_What this task involves_.
From the entries, copy out every line in which the word "startTime" is found.

(Records from a data source)
_ _ _ _
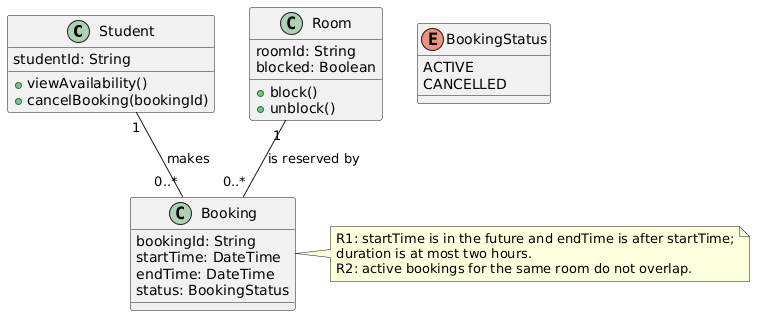
Orazbayvs/se-practice keeps this PlantUML diagram as week-04/models/img/class.png. Above is the earlier version.
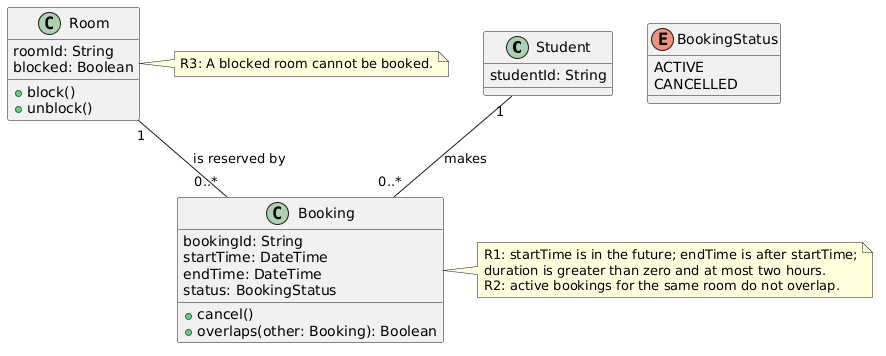
Later version of the same file.

What changed in the source:
```diff
@@ -1,8 +1,6 @@
 @startuml
 class Student {
   studentId: String
-  +viewAvailability()
-  +cancelBooking(bookingId)
 }
 class Room {
   roomId: String
@@ -15,6 +13,8 @@
   startTime: DateTime
   endTime: DateTime
   status: BookingStatus
+  +cancel()
+  +overlaps(other: Booking): Boolean
 }
 enum BookingStatus {
   ACTIVE
@@ -22,9 +22,12 @@
 }
 Student "1" -- "0..*" Booking : makes
 Room "1" -- "0..*" Booking : is reserved by
+note right of Room
+  R3: A blocked room cannot be booked.
+end note
 note right of Booking
-  R1: startTime is in the future and endTime is after startTime;
-  duration is at most two hours.
+  R1: startTime is in the future; endTime is after startTime;
+  duration is greater than zero and at most two hours.
   R2: active bookings for the same room do not overlap.
 end note
 @enduml
```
_ _ _ _
_Reply to the task_.
   startTime: DateTime
-  R1: startTime is in the future and endTime is after startTime;
+  R1: startTime is in the future; endTime is after startTime;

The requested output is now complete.